In general, two different kinds of Asian persimmons thrive here in the northwest, 'Fuyu' and the larger-fruited 'Hachiya.' For best eating, the fruits must be harvested when fully colored, the fruits cut from the tree, each retaining a short woody stem. Depending upon the kind at hand, storage at room temperature until fully mature may require up to a month or so.
The shape of a 'Fuyu' resembles a orangish tomato that is slightly flattened. It can be eaten when firm ripe and fully colored, or after the flesh softens a bit. Don't wait until it is mushy.
'Hachyia' are very astringent -- the extreme puckeriness you observed -- but are delicious when soft ripe. Then, they feel like a soft bag of pudding. To eat, cut the fruit in half, then spoon out the soft flesh. The fruits will slowly ripen off the tree if stored at room temperature. And, as mentioned above, to harvest, cut each fruit from the tree and retain a small amount of stem.
Freezing a 'Hachiya' fruit overnight will soften the fruit and also remove the astringency. To eat, spoon out the sweet, soft flesh while still partially frosty or wait until fully thawed.
The frozen flesh may also be used in baking. And some ethnic groups, such as the Asians, like to dry the fruit for later use.
If you plan to donate the persimmons to a Food Bank, etc., understand that it can be difficult to give them away! That said, Asian people/groups may more than welcome such a gift.
In any case, be certain to call ahead to determine if the agency/group is interested and how many they would like to receive.
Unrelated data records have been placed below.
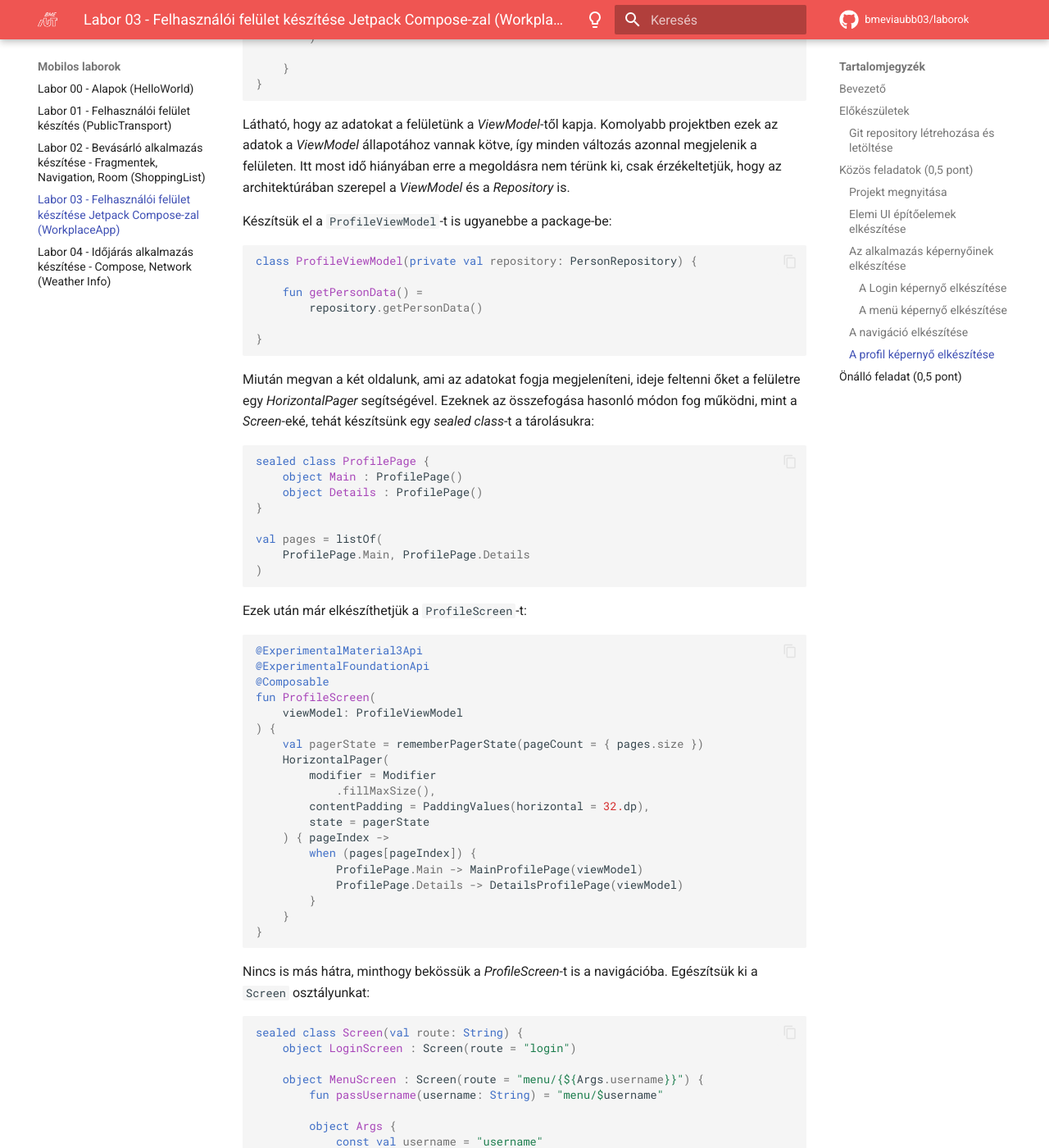
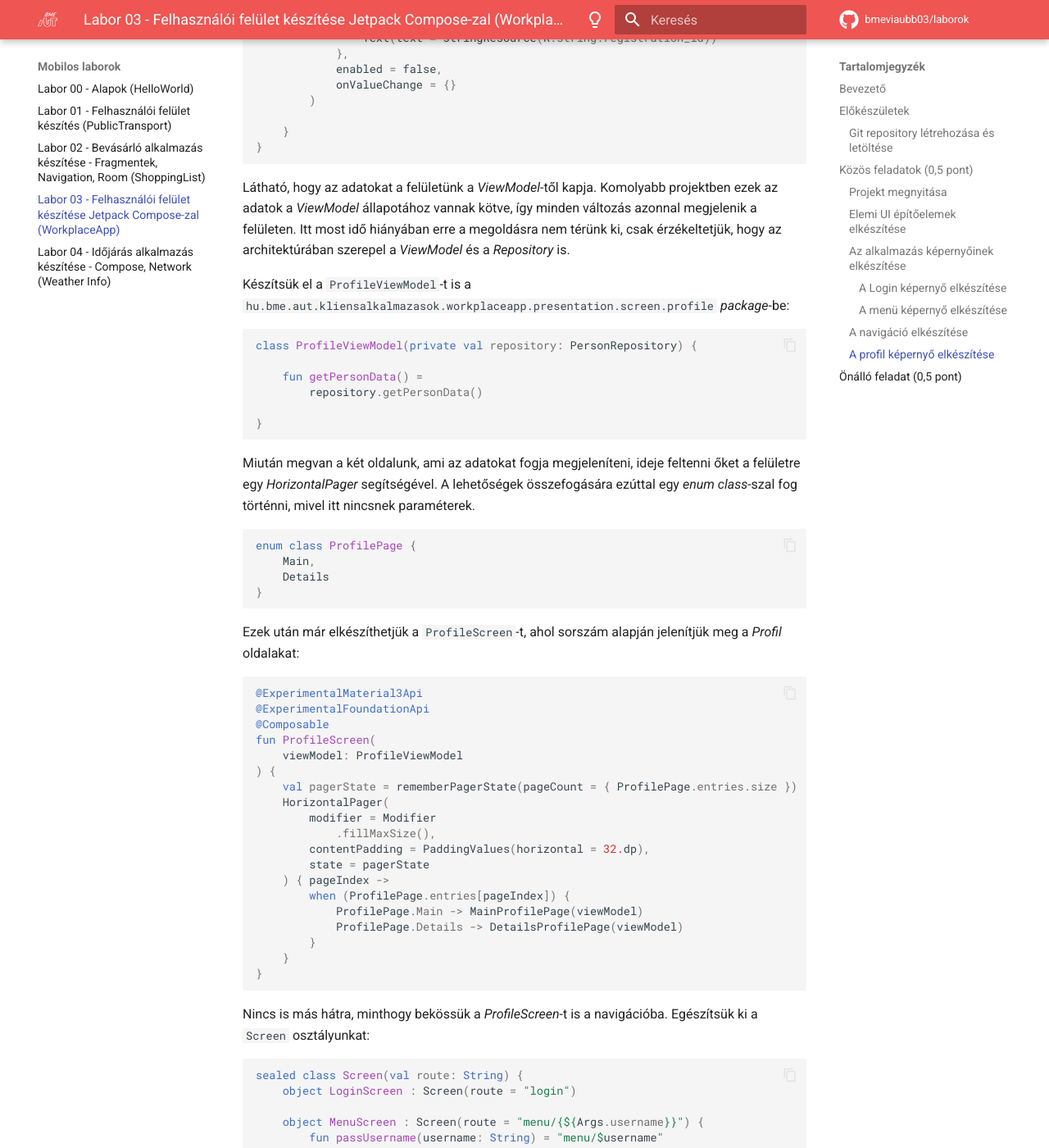
Before and after one commit to BMEVIAUBB03/laborok, an MkDocs documentation site: the page built from docs/laborok/android/ui-compose-basics/index.md, in a window 1280 px wide and 1400 px high, scrolled down 16657 px. Shown: the whole window at 82% size. Built offline with MkDocs 1.6.1 and Material for MkDocs 9.7.7, drawn with Linux system fonts in a browser that asks for light colours; comment, search, counter and statistics services are not loaded; some of the changed text lies outside the part shown.

Commit message:
android labor 3 2025 update

````diff
--- a/docs/laborok/android/ui-compose-basics/index.md
+++ b/docs/laborok/android/ui-compose-basics/index.md
@@ -47,7 +47,7 @@
 
 A fenti képeken látható, hogy a bejelentkeztetési és a regisztrációs formok egyedi kinézetű szövegmezőkből és címkékből épülnek fel. A *Compose* alapelve - ahogyan a neve is tükrözi, - hogy a felhasználói felületünket hierarchikusan építhetjük fel, és a kisebb építőelemekből összetettebbeket állíthatunk össze. Ez egyrészt segíti a fejlesztői gondolkodást, hiszen könnyen tudunk a felhasználói felület adott részére koncentrálni, ezeket függetlenül elkészíteni, és így idővel a részekből már könnyen összerakható lesz a teljes kívánt UI is. Másrészt, ez a megközelítés segíti az újrafelhasználást, hiszen a kisebb felületi elemek könnyen újrafelhasználhatók az alkalmazás különböző részeiben is.
 
-Először hozzunk létre egy `hu.bme.aut.kliensalkalmazasok.workplaceapp.ui.common` package-et. Ebbe fognak kerülni az alapvető fontosságú UI építőelemeink.
+Először hozzunk létre egy `hu.bme.aut.kliensalkalmazasok.workplaceapp.presentation.common` package-et. Ebbe fognak kerülni az alapvető fontosságú UI építőelemeink.
 
 Ezen belül készítsünk egy `ImageButton` nevű *composable* függvényt a következő tartalommal:
 
@@ -202,7 +202,7 @@
 -
 A `modifier` értékeként a komponens felhasználásakor nagyon sok paraméter megadható. Erre számos példát láthatunk az Android hivatalos dokumentációjában: [](https://developer.android.com/jetpack/compose/modifiers)
 
-A fentihez hasonlóan a `ui.common` package-be készítsünk egy újabb komponenst `PasswordTextField` néven az alábbi tartalommal:
+A fentihez hasonlóan a `presentation.common` package-be készítsünk egy újabb komponenst `PasswordTextField` néven az alábbi tartalommal:
 
 ```kotlin
 @ExperimentalMaterial3Api
@@ -286,7 +286,7 @@
 
 Most, hogy a képernyők minden fontos alkotórésze a rendelkezésünkre áll, elkezdhetjük maguknak a képernyőknek az elkészítését. Kezdjük sorban a bejelentkező képernyővel!
 
-A képernyőknek és a hozzájuk kapcsolódó kódoknak hozzunk létre egy közös `hu.bme.aut.kliensalkalmazasok.workplaceapp.feature` package-et, majd ezen belül a bejelentkező képernyő a `login` package-be kerüljön! Készítsük el a képernyő kódját `LoginScreen` néven, majd adjuk meg a következő kódot:
+A képernyőknek és a hozzájuk kapcsolódó kódoknak hozzunk létre egy közös `hu.bme.aut.kliensalkalmazasok.workplaceapp.presentation.screen` package-et, majd ezen belül a bejelentkező képernyő a `login` package-be kerüljön! Készítsük el a képernyő kódját `LoginScreen` néven, majd adjuk meg a következő kódot:
 
 ```kotlin
 @ExperimentalMaterial3Api
@@ -405,7 +405,7 @@
 
 #### A menü képernyő elkészítése
 
-A második képernyő, amit el tudunk készíteni az alap építőelemeinkből, az a menü képernyő. Ezen négy gomb lesz a négy különböző funkcióhoz, azonban jelenleg csak egyet valósítunk meg. Helyezzünk el négy *ImageButton*-t a képernyő közepére 2x2-es elrendezésben. A képernyőt a `hu.bme.aut.kliensalkalmazasok.workplaceapp.feature.menu` package-be készísük el:
+A második képernyő, amit el tudunk készíteni az alap építőelemeinkből, az a menü képernyő. Ezen négy gomb lesz a négy különböző funkcióhoz, azonban jelenleg csak egyet valósítunk meg. Helyezzünk el négy *ImageButton*-t a képernyő közepére 2x2-es elrendezésben. A képernyőt a `hu.bme.aut.kliensalkalmazasok.workplaceapp.presentation.screen.menu` package-be készísük el:
 
 ```kotlin
 @ExperimentalMaterial3Api
@@ -531,8 +531,8 @@
 @ExperimentalMaterial3Api
 @Composable
 fun NavGraph(
-    navController: NavHostController = rememberNavController(),
-    modifier: Modifier = Modifier
+    modifier: Modifier = Modifier,
+    navController: NavHostController = rememberNavController()
 ) {
     NavHost(
         navController = navController,
@@ -584,7 +584,7 @@
 
 ### A profil képernyő elkészítése
 
-A profil képernyőn szeretnénk megjeleníteni a főbb és a részletesebb adatokat külön-külön. Ehhez ezt a két felületet egy *HorizontalPager*-be fogjuk ágyazni, amiben kényelmesen lapozhatóak lesznek. Készítsük el előbb a két felületet a `hu.bme.aut.kliensalkalmazasok.workplaceapp.feature.profile` package-be:
+A profil képernyőn szeretnénk megjeleníteni a főbb és a részletesebb adatokat külön-külön. Ehhez ezt a két felületet egy *HorizontalPager*-be fogjuk ágyazni, amiben kényelmesen lapozhatóak lesznek. Készítsük el előbb a két felületet a `hu.bme.aut.kliensalkalmazasok.workplaceapp.presentation.screen.profile.page` package-be:
 
 MainProfilePage:
 
@@ -695,7 +695,7 @@
 
 Látható, hogy az adatokat a felületünk a *ViewModel*-től kapja. Komolyabb projektben ezek az adatok a *ViewModel* állapotához vannak kötve, így minden változás azonnal megjelenik a felületen. Itt most idő hiányában erre a megoldásra nem térünk ki, csak érzékeltetjük, hogy az architektúrában szerepel a *ViewModel* és a *Repository* is.
 
-Készítsük el a `ProfileViewModel`-t is ugyanebbe a package-be:
+Készítsük el a `ProfileViewModel`-t is a `hu.bme.aut.kliensalkalmazasok.workplaceapp.presentation.screen.profile` *package*-be:
 
 ```kotlin
 class ProfileViewModel(private val repository: PersonRepository) {
@@ -706,21 +706,16 @@
 }
 ```
 
-Miután megvan a két oldalunk, ami az adatokat fogja megjeleníteni, ideje feltenni őket a felületre egy *HorizontalPager* segítségével. Ezeknek az összefogása hasonló módon fog működni, mint a *Screen*-eké, tehát készítsünk egy *sealed class*-t a tárolásukra:
+Miután megvan a két oldalunk, ami az adatokat fogja megjeleníteni, ideje feltenni őket a felületre egy *HorizontalPager* segítségével. A lehetőségek összefogására ezúttal egy *enum class*-szal fog történni, mivel itt nincsnek paraméterek.
 
 ```kotlin
-sealed class ProfilePage {
-    object Main : ProfilePage()
-    object Details : ProfilePage()
+enum class ProfilePage {
+    Main,
+    Details
 }
-
-val pages = listOf(
-    ProfilePage.Main, ProfilePage.Details
-)
-
 ```
 
-Ezek után már elkészíthetjük  a `ProfileScreen`-t:
+Ezek után már elkészíthetjük  a `ProfileScreen`-t, ahol sorszám alapján jelenítjük meg a *Profil* oldalakat:
 
 ```kotlin
 @ExperimentalMaterial3Api
@@ -729,14 +724,14 @@
 fun ProfileScreen(
     viewModel: ProfileViewModel
 ) {
-    val pagerState = rememberPagerState(pageCount = { pages.size })
+    val pagerState = rememberPagerState(pageCount = { ProfilePage.entries.size })
     HorizontalPager(
         modifier = Modifier
             .fillMaxSize(),
         contentPadding = PaddingValues(horizontal = 32.dp),
         state = pagerState
     ) { pageIndex ->
-        when (pages[pageIndex]) {
+        when (ProfilePage.entries[pageIndex]) {
             ProfilePage.Main -> MainProfilePage(viewModel)
             ProfilePage.Details -> DetailsProfilePage(viewModel)
         }
````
They may not have storage space or they don't have clients who enjoy persimmons.